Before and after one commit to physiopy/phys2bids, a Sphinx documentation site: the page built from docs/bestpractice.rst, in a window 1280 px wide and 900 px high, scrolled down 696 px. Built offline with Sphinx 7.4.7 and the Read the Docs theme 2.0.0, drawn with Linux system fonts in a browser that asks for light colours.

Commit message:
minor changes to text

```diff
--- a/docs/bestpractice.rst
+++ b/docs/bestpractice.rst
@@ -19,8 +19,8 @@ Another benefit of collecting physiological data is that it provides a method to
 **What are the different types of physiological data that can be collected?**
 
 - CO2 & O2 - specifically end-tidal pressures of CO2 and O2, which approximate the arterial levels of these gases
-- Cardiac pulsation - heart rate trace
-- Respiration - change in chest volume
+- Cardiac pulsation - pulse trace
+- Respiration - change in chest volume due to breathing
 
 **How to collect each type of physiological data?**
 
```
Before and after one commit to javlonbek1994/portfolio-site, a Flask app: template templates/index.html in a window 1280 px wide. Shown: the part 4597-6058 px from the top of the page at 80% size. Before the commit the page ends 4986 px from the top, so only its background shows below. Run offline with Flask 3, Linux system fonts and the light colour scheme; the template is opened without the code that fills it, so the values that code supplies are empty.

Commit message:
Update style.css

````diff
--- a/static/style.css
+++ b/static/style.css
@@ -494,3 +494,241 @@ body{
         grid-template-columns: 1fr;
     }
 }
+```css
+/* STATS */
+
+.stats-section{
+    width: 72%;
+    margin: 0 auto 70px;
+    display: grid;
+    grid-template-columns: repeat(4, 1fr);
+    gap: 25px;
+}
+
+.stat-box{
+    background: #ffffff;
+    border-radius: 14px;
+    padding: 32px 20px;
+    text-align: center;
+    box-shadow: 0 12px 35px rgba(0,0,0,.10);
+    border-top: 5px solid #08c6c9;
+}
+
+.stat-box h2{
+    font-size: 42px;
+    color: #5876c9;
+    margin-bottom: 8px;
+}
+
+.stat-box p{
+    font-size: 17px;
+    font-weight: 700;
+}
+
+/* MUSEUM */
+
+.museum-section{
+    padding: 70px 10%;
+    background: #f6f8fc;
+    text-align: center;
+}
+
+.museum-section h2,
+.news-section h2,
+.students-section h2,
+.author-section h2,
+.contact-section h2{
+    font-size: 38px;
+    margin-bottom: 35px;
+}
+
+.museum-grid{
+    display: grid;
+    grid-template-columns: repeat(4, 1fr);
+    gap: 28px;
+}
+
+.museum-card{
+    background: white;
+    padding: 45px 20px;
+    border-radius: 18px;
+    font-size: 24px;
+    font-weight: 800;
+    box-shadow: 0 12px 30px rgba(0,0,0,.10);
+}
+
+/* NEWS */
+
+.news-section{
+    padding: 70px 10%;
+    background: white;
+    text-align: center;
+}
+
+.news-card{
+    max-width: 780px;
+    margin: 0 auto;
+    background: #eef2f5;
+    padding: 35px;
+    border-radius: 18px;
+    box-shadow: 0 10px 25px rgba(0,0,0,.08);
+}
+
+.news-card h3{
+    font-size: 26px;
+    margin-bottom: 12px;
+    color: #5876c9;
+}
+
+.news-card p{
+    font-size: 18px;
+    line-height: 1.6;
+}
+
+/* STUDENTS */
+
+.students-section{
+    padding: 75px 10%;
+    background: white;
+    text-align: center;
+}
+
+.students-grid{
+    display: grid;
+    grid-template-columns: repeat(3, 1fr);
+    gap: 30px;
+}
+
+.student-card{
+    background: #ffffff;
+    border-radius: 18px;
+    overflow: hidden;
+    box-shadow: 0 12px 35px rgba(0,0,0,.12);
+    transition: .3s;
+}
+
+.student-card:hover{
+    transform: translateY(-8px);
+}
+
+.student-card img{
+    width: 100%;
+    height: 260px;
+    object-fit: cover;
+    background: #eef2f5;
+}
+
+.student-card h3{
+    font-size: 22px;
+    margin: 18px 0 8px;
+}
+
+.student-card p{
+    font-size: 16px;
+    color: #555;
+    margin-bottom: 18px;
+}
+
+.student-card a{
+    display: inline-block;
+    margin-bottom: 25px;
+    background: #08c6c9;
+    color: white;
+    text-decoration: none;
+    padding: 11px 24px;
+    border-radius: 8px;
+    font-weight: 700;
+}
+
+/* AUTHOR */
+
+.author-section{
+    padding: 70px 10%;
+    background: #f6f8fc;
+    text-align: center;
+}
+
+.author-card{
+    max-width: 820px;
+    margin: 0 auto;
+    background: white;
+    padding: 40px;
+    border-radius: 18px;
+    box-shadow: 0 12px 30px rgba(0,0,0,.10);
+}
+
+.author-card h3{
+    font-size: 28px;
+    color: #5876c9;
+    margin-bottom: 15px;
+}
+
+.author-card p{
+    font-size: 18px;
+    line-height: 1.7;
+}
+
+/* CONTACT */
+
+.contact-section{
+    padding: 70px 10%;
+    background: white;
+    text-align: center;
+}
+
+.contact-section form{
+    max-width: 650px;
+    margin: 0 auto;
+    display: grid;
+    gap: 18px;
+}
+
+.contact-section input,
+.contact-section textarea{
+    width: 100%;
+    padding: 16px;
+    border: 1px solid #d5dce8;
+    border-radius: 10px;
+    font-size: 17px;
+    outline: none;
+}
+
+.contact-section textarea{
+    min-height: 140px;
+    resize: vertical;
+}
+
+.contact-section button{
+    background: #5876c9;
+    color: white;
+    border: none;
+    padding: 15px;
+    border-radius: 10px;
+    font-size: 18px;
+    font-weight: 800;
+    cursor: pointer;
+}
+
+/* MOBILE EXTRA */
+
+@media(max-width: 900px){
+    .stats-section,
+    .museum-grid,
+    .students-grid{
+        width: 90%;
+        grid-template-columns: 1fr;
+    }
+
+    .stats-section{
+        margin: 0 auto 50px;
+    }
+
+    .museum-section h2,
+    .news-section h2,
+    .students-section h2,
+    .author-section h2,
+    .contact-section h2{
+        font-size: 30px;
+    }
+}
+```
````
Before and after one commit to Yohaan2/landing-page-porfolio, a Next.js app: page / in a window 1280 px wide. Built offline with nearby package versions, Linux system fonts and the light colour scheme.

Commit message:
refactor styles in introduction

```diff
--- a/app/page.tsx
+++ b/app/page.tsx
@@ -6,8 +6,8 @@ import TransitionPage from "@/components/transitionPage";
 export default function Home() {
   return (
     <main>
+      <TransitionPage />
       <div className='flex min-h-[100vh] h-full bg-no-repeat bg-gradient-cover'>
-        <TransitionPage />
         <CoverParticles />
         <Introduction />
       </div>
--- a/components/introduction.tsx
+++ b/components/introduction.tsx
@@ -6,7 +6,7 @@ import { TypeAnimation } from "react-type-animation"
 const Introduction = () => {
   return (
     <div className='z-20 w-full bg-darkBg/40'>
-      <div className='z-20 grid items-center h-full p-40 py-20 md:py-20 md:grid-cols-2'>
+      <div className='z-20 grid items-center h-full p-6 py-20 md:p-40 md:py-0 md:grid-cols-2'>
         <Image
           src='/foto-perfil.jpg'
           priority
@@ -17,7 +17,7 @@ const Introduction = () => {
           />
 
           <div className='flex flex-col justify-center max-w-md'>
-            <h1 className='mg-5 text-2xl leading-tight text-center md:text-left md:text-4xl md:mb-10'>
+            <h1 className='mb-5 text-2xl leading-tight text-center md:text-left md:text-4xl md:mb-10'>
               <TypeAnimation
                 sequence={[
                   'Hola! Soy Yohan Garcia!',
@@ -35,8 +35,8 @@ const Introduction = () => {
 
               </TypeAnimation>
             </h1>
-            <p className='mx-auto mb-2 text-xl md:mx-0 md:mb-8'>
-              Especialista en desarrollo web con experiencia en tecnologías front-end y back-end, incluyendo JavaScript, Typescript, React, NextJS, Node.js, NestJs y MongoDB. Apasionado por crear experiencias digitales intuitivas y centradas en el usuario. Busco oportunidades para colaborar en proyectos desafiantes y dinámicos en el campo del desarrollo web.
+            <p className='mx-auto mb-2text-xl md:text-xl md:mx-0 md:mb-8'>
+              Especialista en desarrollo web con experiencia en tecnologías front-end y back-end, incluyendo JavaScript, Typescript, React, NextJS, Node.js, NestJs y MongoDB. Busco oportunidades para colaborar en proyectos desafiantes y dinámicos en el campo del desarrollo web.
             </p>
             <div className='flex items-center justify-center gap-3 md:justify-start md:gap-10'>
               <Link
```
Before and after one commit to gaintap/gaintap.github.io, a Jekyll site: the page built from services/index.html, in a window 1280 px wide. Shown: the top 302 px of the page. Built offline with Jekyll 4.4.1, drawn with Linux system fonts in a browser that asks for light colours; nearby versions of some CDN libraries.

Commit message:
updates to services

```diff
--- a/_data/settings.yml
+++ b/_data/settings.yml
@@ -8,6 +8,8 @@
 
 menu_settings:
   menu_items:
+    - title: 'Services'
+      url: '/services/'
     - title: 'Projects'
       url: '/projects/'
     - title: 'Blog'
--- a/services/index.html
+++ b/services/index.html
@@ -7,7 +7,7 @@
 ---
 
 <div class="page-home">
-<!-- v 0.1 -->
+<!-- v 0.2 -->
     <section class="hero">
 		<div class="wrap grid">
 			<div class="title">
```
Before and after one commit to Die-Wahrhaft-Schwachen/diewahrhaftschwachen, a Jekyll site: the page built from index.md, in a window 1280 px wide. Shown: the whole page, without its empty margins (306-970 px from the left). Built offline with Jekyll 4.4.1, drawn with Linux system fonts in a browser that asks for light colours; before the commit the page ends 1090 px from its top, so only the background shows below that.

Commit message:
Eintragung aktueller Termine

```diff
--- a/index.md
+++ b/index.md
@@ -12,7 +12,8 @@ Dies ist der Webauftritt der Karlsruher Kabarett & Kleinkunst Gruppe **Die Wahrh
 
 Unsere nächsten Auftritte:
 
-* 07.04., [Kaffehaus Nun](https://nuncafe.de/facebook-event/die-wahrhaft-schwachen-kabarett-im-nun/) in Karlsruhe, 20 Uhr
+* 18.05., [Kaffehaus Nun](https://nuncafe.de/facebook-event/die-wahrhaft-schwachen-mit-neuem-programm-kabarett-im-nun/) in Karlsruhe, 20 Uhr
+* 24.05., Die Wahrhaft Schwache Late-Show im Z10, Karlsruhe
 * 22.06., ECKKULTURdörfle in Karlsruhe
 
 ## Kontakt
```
◇ ◇ ◇ ◇
Work item
Wherever the word "template" appears in the listing above, copy the whole line.

Answer area
Before and after one commit to javlonbek1994/portfolio-site, a Flask app: template templates/index.html in a window 1280 px wide. Shown: the part 4597-6058 px from the top of the page at 80% size. Before the commit the page ends 4986 px from the top, so only its background shows below. Run offline with Flask 3, Linux system fonts and the light colour scheme; the template is opened without the code that fills it, so the values that code supplies are empty.
         grid-template-columns: 1fr;
+    grid-template-columns: repeat(4, 1fr);
+    grid-template-columns: repeat(4, 1fr);
+    grid-template-columns: repeat(3, 1fr);
+        grid-template-columns: 1fr;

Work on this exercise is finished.